On the other side, Jean-Michaël Celerier and Nicolas Vuaille have been working on the graphical interface. i-score 0.3 and above will have a much improved workflow. The device explorer will be much more powerfull, by providing support for dynamic namespaces, filtering options, namespaces presets and more… This will make it much easier to deal with remote control of applications that have a huge namespace (i.e. device’s parameter architecture).

MaquetteI-score0.3New

The general timeline workflow has also been considerably refined. Based on an event-centered approach, i-score will allow to interleave events and processes and to further merge timeline and cue-based approaches. Thanks to work done on Score API, a plugin system will make it possible to add interpolation and automations between events as of version 0.2, but also to add other processes such as mappings, sub-scenarios, loops.

A lot of other features are also on the workbench. So stay tuned for upcoming sneak peeks on i-score next big iteration !

 

User experience workshop

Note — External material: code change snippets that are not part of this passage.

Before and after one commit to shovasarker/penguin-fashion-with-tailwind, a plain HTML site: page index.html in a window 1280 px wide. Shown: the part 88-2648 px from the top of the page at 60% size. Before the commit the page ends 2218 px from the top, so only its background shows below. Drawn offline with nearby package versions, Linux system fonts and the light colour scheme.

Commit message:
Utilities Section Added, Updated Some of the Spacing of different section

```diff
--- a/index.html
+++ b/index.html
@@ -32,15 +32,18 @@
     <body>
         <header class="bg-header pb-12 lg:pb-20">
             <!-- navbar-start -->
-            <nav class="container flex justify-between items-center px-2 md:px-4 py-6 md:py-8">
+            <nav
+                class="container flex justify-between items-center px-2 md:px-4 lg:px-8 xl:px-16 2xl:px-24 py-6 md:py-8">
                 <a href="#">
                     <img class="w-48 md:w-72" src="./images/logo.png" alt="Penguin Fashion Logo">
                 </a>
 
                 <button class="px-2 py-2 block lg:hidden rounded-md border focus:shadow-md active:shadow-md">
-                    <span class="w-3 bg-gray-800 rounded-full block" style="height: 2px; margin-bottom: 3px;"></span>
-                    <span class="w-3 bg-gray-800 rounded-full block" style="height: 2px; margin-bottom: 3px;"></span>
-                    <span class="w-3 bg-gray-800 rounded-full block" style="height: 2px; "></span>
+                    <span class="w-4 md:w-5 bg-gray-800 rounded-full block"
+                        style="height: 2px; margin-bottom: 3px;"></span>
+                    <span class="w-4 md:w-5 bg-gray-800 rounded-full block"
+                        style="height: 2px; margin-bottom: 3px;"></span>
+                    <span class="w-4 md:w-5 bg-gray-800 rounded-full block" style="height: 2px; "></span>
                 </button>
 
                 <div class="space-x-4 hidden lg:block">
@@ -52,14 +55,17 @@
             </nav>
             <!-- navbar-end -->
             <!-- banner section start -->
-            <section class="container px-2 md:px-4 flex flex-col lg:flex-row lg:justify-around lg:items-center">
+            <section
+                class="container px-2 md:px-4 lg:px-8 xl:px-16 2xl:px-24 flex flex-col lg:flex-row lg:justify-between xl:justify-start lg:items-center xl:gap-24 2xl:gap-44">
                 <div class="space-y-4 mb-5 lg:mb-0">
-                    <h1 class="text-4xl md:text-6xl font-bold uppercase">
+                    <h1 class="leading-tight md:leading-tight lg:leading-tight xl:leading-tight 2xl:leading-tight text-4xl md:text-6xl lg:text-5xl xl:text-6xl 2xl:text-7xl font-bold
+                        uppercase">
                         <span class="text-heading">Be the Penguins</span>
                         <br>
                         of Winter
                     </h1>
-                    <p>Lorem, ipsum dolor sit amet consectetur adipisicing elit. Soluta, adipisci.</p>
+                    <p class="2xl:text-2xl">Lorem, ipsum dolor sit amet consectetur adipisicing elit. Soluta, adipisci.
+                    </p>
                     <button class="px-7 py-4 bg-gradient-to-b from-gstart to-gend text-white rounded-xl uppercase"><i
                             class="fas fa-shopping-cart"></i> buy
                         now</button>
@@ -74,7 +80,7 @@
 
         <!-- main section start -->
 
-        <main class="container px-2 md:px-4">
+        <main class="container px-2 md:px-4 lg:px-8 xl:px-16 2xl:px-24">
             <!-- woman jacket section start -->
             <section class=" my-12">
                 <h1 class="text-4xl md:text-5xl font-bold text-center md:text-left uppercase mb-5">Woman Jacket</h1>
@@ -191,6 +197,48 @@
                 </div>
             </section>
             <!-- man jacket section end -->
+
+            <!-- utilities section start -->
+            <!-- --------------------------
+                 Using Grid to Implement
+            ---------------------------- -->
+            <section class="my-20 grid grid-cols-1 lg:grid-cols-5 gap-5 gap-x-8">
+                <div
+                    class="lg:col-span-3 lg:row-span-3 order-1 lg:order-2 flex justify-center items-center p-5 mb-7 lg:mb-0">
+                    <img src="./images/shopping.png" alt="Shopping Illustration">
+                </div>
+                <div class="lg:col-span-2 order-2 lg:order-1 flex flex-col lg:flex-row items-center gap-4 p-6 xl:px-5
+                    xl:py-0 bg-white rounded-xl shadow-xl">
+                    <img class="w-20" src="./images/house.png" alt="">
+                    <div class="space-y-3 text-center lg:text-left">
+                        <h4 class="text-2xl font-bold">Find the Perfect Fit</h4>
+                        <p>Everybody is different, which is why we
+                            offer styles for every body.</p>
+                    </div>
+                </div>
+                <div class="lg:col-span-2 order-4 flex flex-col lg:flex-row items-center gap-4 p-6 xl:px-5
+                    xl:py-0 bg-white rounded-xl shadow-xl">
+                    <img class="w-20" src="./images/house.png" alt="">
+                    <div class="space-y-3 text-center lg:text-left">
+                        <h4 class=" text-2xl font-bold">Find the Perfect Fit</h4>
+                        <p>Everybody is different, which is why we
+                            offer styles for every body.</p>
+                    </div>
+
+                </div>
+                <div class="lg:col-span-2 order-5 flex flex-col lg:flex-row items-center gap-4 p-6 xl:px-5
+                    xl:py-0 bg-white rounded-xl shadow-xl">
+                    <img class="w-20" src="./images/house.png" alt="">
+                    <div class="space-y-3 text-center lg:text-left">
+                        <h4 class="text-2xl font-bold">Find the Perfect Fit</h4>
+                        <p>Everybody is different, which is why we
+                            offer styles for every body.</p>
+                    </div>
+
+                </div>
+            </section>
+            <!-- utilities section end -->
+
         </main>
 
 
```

Following November’s last development sprint, GMEA – Centre National de Création Musicale d’Albi-Tarn invited a bunch of i-score users as part of the OSSIA project. This workshop focussed on users experiments with i-score version 0.2.x and feedbacks regarding i-score 0.3 features.

In addition to i-score core developers, were welcomed Pascal Baltazar who coordinates i-score development and extensively used i-score for the Nocturnes project led by Les Baltazars, Mathieu Chamagne who experiments i-score for interactive sound and visual installation as well as doing researches for spatial scenarios representations, Julien Rabin who is in charged of research and development at GMEA as well as working on i-score documentation, Renaud Rubiano who experiments i-score for live art productions and for his in progress installation Mobiles and Antoine Villeret who recently used i-score for Mylène Benoît’s project.

In collaboration with LaBRI and Grame – Centre National de Création Musicale, GMEA also invited Nicolas Villenave to experiment i-score for his project Le chant du filament. Together with Max Bruckert, Clément Bossut et Jaime Chao, Le chant du filament’s team made its Max-based software interoperable in order to make the various light processes controlled by i-score.

Le chant du filament from NICOLAS VILLENAVE on Vimeo.